non-surgical standard care has not worked well enough and
their condition meets the referral criteria for total knee replacement surgery but they do not want surgery and
data is collected on the person's quality of life, health resource use and if they have knee replacement surgery in the long term.
1.2 Further research is recommended on AposHealth for:
people with knee osteoarthritis that meets the referral criteria for total knee replacement surgery but who cannot have surgery because it would be unsafe
people whose condition does not meet the referral criteria for total knee replacement surgery.
Find out more in the further research section in this guidance.
Why the committee made these recommendations
Clinical evidence from a high-quality trial shows that AposHealth improves scores for measuring pain, stiffness and function when compared with a sham device in people with symptomatic knee osteoarthritis. But it is uncertain whether the improvements are clinically meaningful in terms of reducing symptoms. Two studies compared AposHealth with a sham device. There is a lack of evidence directly comparing AposHealth with standard care, but this comparison is difficult because standard care is hard to define for this condition. There is limited clinical evidence for people who cannot have surgery because it would be unsafe, such as people who are frail and at a high risk of falls.
The evidence from studies that did not compare AposHealth with another treatment or sham device suggests that it improves pain, stiffness and function compared with before using AposHealth. Clinical and patient experience of using AposHealth agreed with this.

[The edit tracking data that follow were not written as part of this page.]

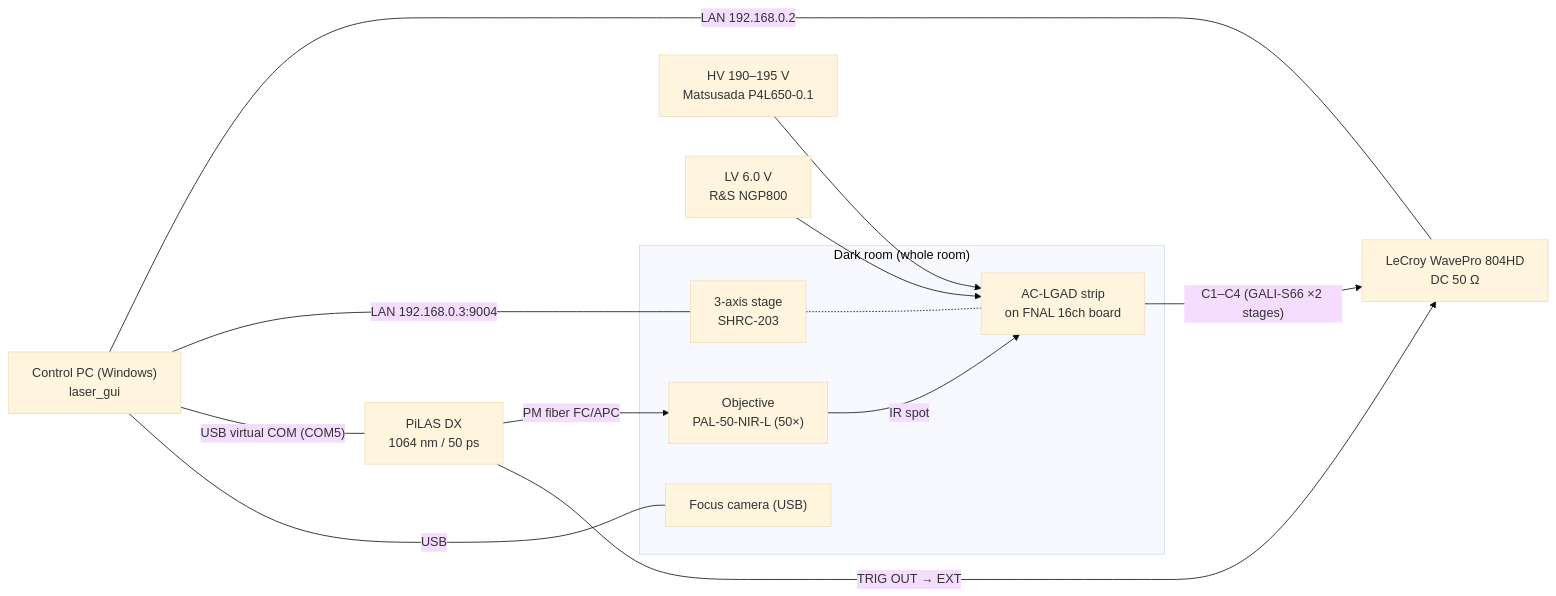
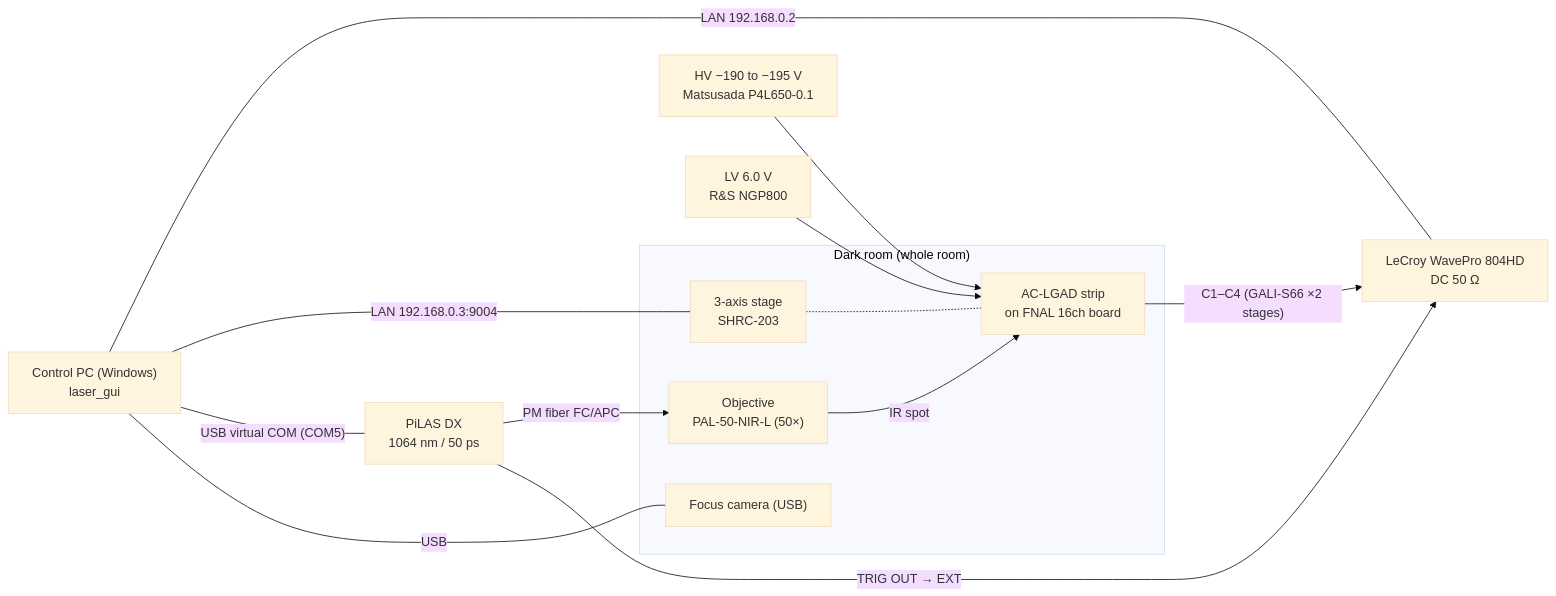
The diagram in docs/en/setup/hardware.md (Kanato-M/Hiroshima-TCT-wiki), drawn with Mermaid (base theme) before and after one commit. The commit also changed other lines of this file and 21 other files, not shown here.

````diff
--- a/docs/en/setup/hardware.md
+++ b/docs/en/setup/hardware.md
@@ -10,21 +10,21 @@
 ```mermaid
 flowchart LR
     subgraph DARK["Dark room (whole room)"]
         OBJ["Objective<br/>PAL-50-NIR-L (50×)"]
         DUT["AC-LGAD strip<br/>on FNAL 16ch board"]
         STG["3-axis stage<br/>SHRC-203"]
         CAM["Focus camera (USB)"]
     end
     LAS["PiLAS DX<br/>1064 nm / 50 ps"] -->|PM fiber FC/APC| OBJ
     OBJ -->|IR spot| DUT
     STG -.- DUT
     DUT -->|"C1–C4 (GALI-S66 ×2 stages)"| OSC["LeCroy WavePro 804HD<br/>DC 50 Ω"]
     LAS -->|TRIG OUT → EXT| OSC
-    HV["HV 190–195 V<br/>Matsusada P4L650-0.1"] --> DUT
+    HV["HV −190 to −195 V<br/>Matsusada P4L650-0.1"] --> DUT
     LV["LV 6.0 V<br/>R&S NGP800"] --> DUT
     PC["Control PC (Windows)<br/>laser_gui"]
     PC ---|"LAN 192.168.0.2"| OSC
     PC ---|"LAN 192.168.0.3:9004"| STG
     PC ---|"USB virtual COM (COM5)"| LAS
     PC ---|USB| CAM
 ```
````
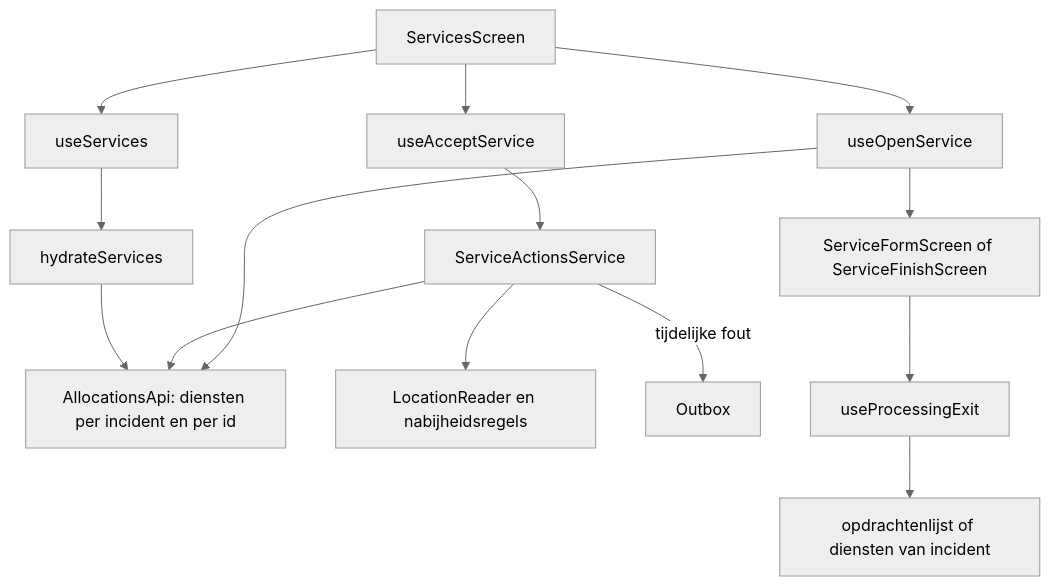
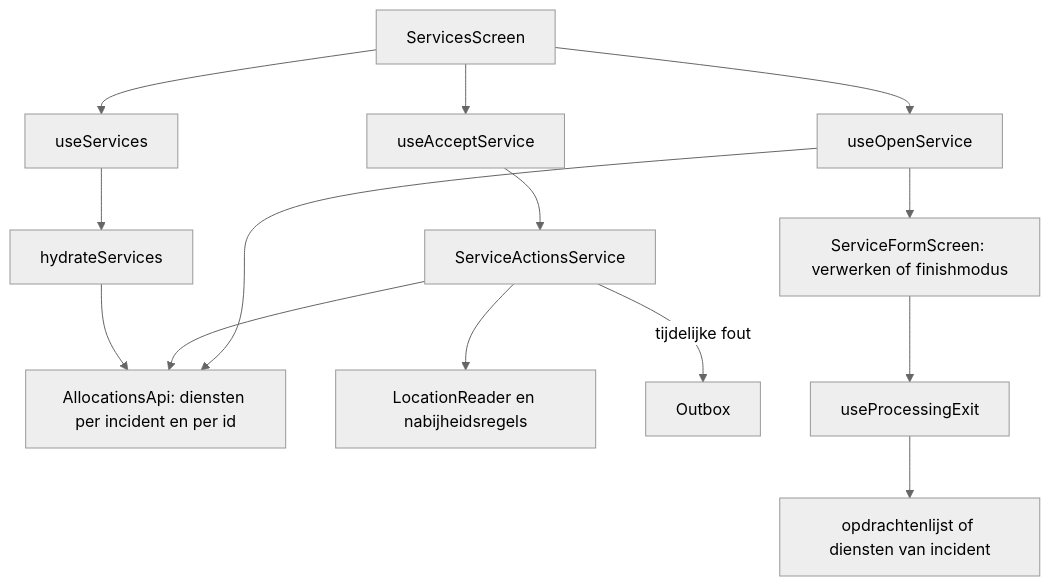
One commit to crfarber/vaneijck-berger-app changed the diagram in docs/wiki/diensten.md. Above: the diagram before and after it, drawn with Mermaid (neutral theme). The commit also changed other lines of this file and 75 other files, not shown here.

````diff
--- a/docs/wiki/diensten.md
+++ b/docs/wiki/diensten.md
@@ -15,16 +15,16 @@
 ```mermaid
 flowchart TD
   A[ServicesScreen] --> B[useServices]
   B --> C[hydrateServices]
   C --> D[AllocationsApi: diensten per incident en per id]
   A --> E[useAcceptService]
   E --> F[ServiceActionsService]
   F --> G[LocationReader en nabijheidsregels]
   F --> D
   F -->|tijdelijke fout| H[Outbox]
   A --> I[useOpenService]
   I --> D
-  I --> J[ServiceFormScreen of ServiceFinishScreen]
+  I --> J[ServiceFormScreen: verwerken of finishmodus]
   J --> K[useProcessingExit]
   K --> L[opdrachtenlijst of diensten van incident]
 ```
````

There is a lack of comparative evidence looking at knee surgery delay. Non-comparative clinical evidence also suggests that AposHealth may delay the need for knee surgery, but the length of this delay is uncertain. The delay seen in the evidence reflects the real-world experience of clinicians and patients who are using the technology in the NHS.
Cost-comparison analyses show that the potential cost savings from AposHealth mainly come from reduced standard care costs and reduced knee replacement surgeries. The analyses also suggest that AposHealth is cost saving by £1,958 per person when compared with standard care if knee surgery is delayed for 5 years. Because the evidence for the potential cost savings is limited, further data collection is recommended to understand if cost savings are made once AposHealth is used in the NHS.
There are no knee replacement costs for people who cannot have surgery because it would be unsafe, so both the potential cost saving and clinical benefit are uncertain. Therefore, AposHealth is not recommended for people who cannot have surgery, and more research is recommended.